Weekly Thoughts July 2010

I watched the very essence of the free market system at work this week.  While the Cosatu / SACP affiliates of the world might not like it, the Durban street vender made a living.

Walking Durban’s ‘Golden Beach Mile’ on Wednesday this week, my son decided he wanted to buy a Spanish cap. [made in China of course].  So I agreed with my son that I would contribute a certain amount and he would have to pay me back the rest from his pocket money.  However I only had a limited amount of cash on me.  The vender started at R80 for the cap.  However we had seen it at R50 further along the street and told him this.  His price immediately fell to R50.  Then I discovered that I genuinely only had R45 cash left on me.  Needless to say the hat traded for R45.  He would still have made a profit otherwise would not have let it go.

So here was an example of a ‘share’ trading for almost 50% of the asking price while serving the same purpose.  Most investors – and even some of you – would not have bought that [the R45] cap.  They would have preferred to buy the R80 one!!  Because most investors want to invest when the markets are high and the shares are at their most expensive, not at their cheapest.

All this reminded me of my traveling days buying curious up in Africa; the best part was the buying because of the trading & bargaining.  I use to halve the initial asking price and then trade.  Now that’s what the markets can do for us too.  Demand dictates price.  Simple really.

Then my son got himself invited by a group of local kids, and I mean locals, to play soccer with them on the beach!!  He loved it.  My daughter ran in the waves and I swam in the sea to clear the sinus.

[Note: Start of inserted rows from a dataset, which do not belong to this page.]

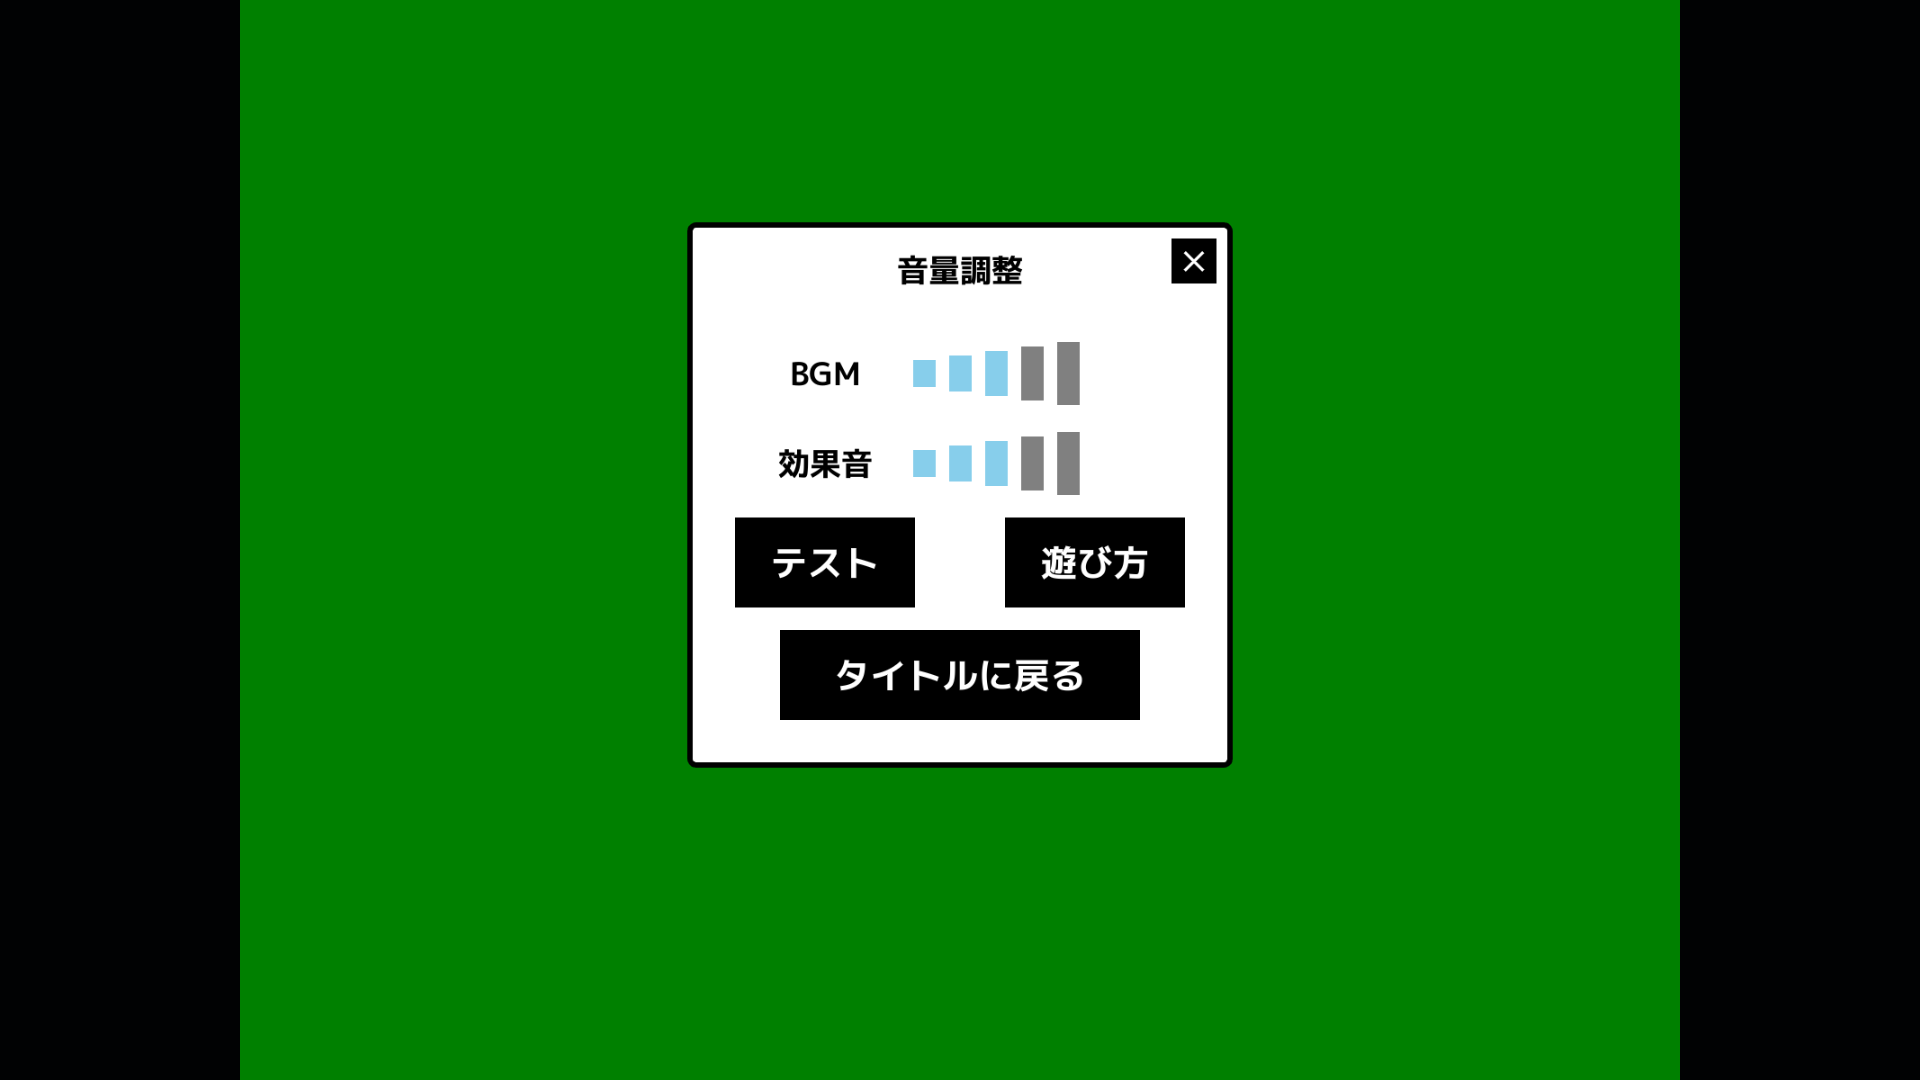
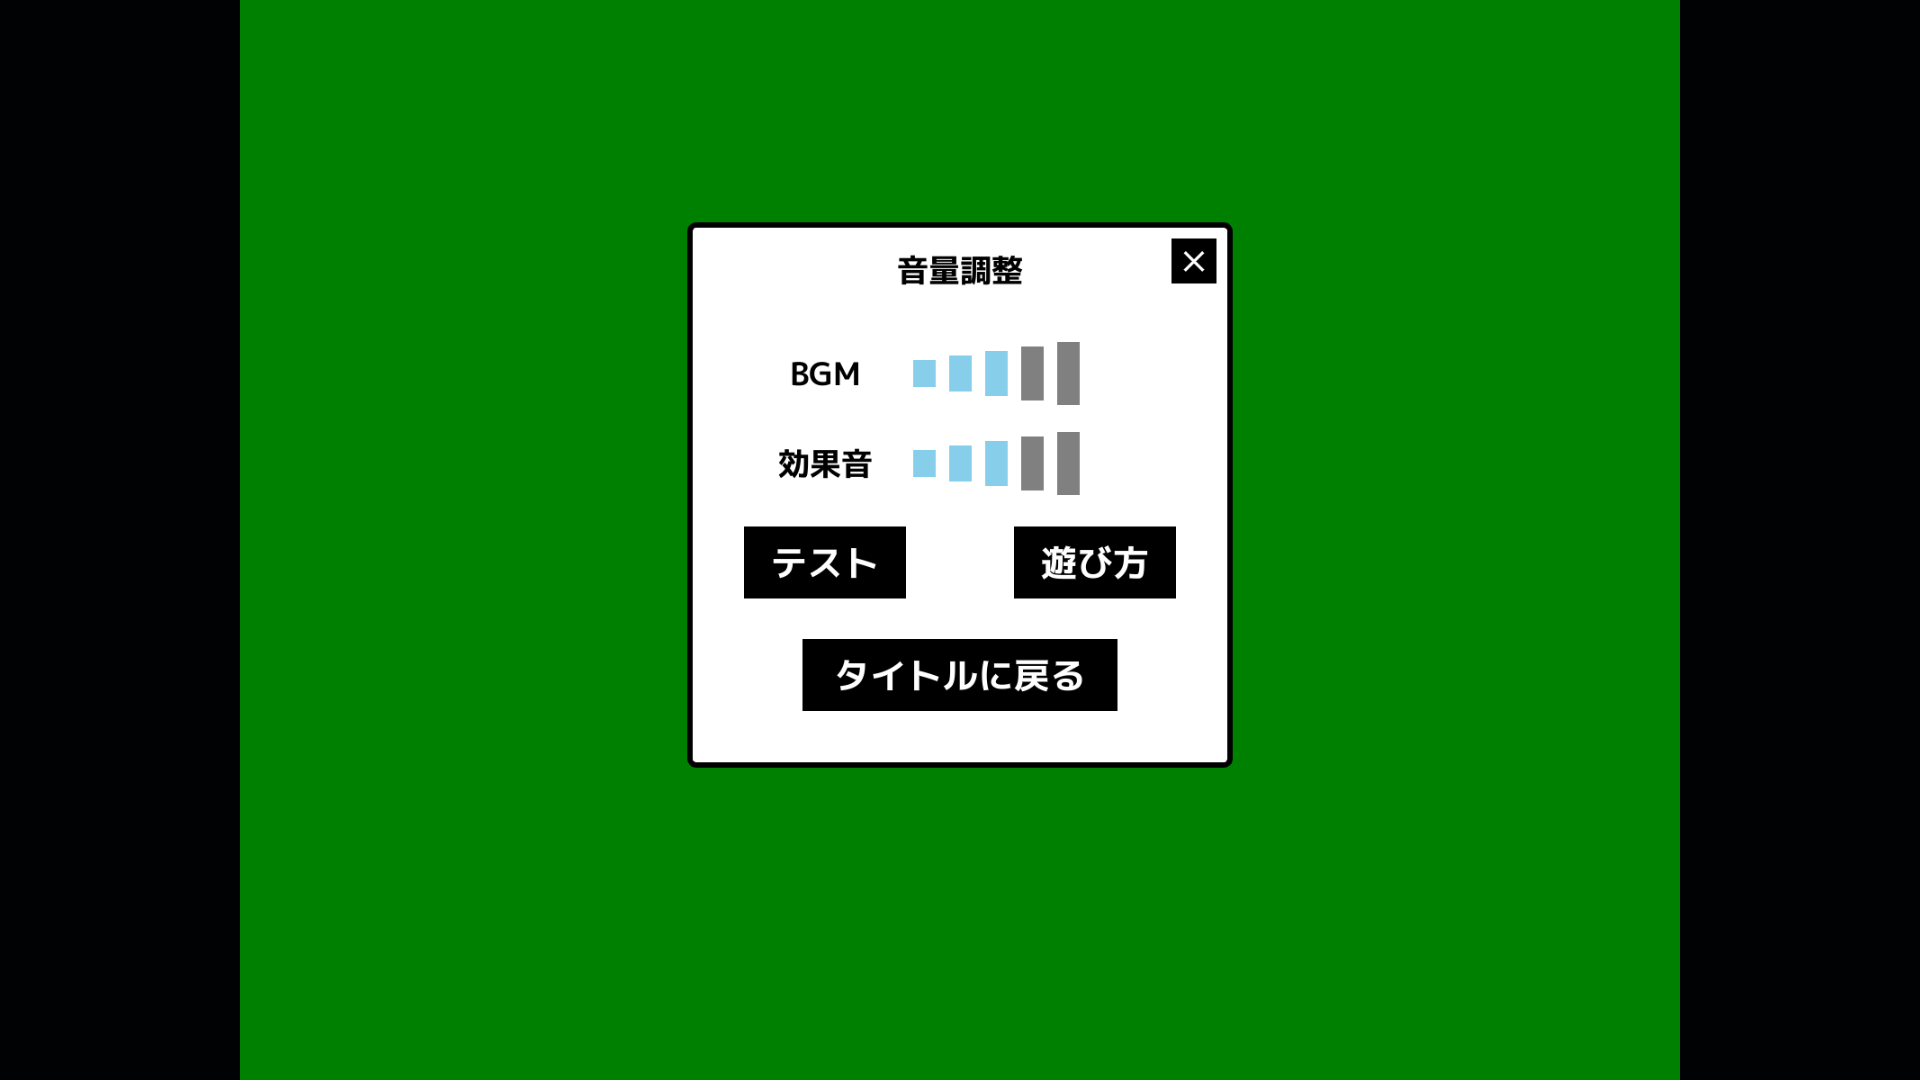
Configボタン調整

Changed region(s): [[0.375, 0.4583, 0.625, 0.6722], [0.4688, 0.4889, 0.5312, 0.55]]

diff --git a/MemoryPoker/Config.hpp b/MemoryPoker/Config.hpp
@@ -10,18 +10,16 @@ public:
 
 	void draw() const override;
 
-	bool getFlg();
-
 private:
 	RoundRect Frame{ 500, 250, 600, 600, 7 }; //外枠
 	Rect CancelButton{ Arg::center(1060, 290), 50, 50 }; //キャンセルボタン
-	Rect SoundTestButton{ Arg::center(650, 625), 200, 100 }; //サウンドテストボタン
-	Rect RuleButton{ Arg::center(950, 625), 200, 100 }; //遊び方ボタン
-	Rect ToExitButton{ Arg::center(800, 750), 400, 100 }; //タイトルに戻る
+	Rect SoundTestButton{ Arg::center(650, 625), 180, 80 }; //サウンドテストボタン
+	Rect RuleButton{ Arg::center(950, 625), 180, 80 }; //遊び方ボタン
+	Rect ToExitButton{ Arg::center(800, 750), 350, 80 }; //タイトルに戻る
 
 	//「タイトルに戻りますか」画面のボタン
-	Rect ExitButton{ Arg::center(650, 700), 250, 100 };
-	Rect ExitCancel{ Arg::center(950, 700), 250, 100 };
+	Rect ExitButton{ Arg::center(650, 700), 220, 80 };
+	Rect ExitCancel{ Arg::center(950, 700), 220, 80 };
 
 	//BGM調整用のボタン
 	Array<Rect> BGMButtons = {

Have a good weekend

 

 

 

The harsh realities of growing old:  Memo to me when I’m 75

 

These points appeared in Personal Finance a few months ago.  Many of you might not have read them and anyway, they are good to read again and to maybe save and actually do it.  I kept the article with the aim of putting some in my emails and I will list a few each week of what I thought were great ones.  You can read / save / delete etc.

 

  1. Tell my children to tell me if they believe I am suffering from dementia.

 

  1. Accept that there will be times of loneliness, so don’t talk endlessly to strangers.  They will listen only out of politeness because they will not want to offend the elderly.

 

  1. Always give grandchildren chocolate cake for breakfast

 

  1. Sell my motor car or employ a driver as soon as I need assistance to stand up or I forget why I was out driving in the first place

 

  1. Don’t scale down my medical scheme option to save money, rather do without something else.

 

 

Have a good weekend

 

 

Continuing with a few of the harsh realities of growing old:  Memo to me when I’m 75

 

  • Don’t try to organize your children in their own homes; let them organize you.

 

  • If it doesn’t matter, don’t make an issue out of it.  [Personally, I think that applies far younger than 75 – KM]

 

  • Given your age, you will probably be forgetful.  Write things down and don’t repeat yourself.

 

  • Pursue photography, or woodwork, or birding, or knitting, or golf, or other interests to make yourself more socially interactive and acceptable.  Also try to be reasonably up to date with current affairs.  [Some of the above points are half tongue-in-cheek.  This one is actually worth taking seriously – KM]

 

  • Your children have grown older and wiser.  Don’t reject their ideas, respect them.  They will be more up to date than yours.  And financial advice might be more appropriate in the environment of the time.  [And I’ll be here for another 20 years – then aged 65 – and then hopefully my son will be up to speed and be there for you if he wants my business!! – KM]

 

My Multi-sport sporting outing last Sunday – ?  Well as usual it was done on no training so I took strain.  But the speed that some guys ride along single tracks through trees is frightening; one wrong move and its tickets.  I have a client – who will read this – who is pathetically good on a bicycle.  He told me this week that my turn will come with those trees.  I think I need lessons from him.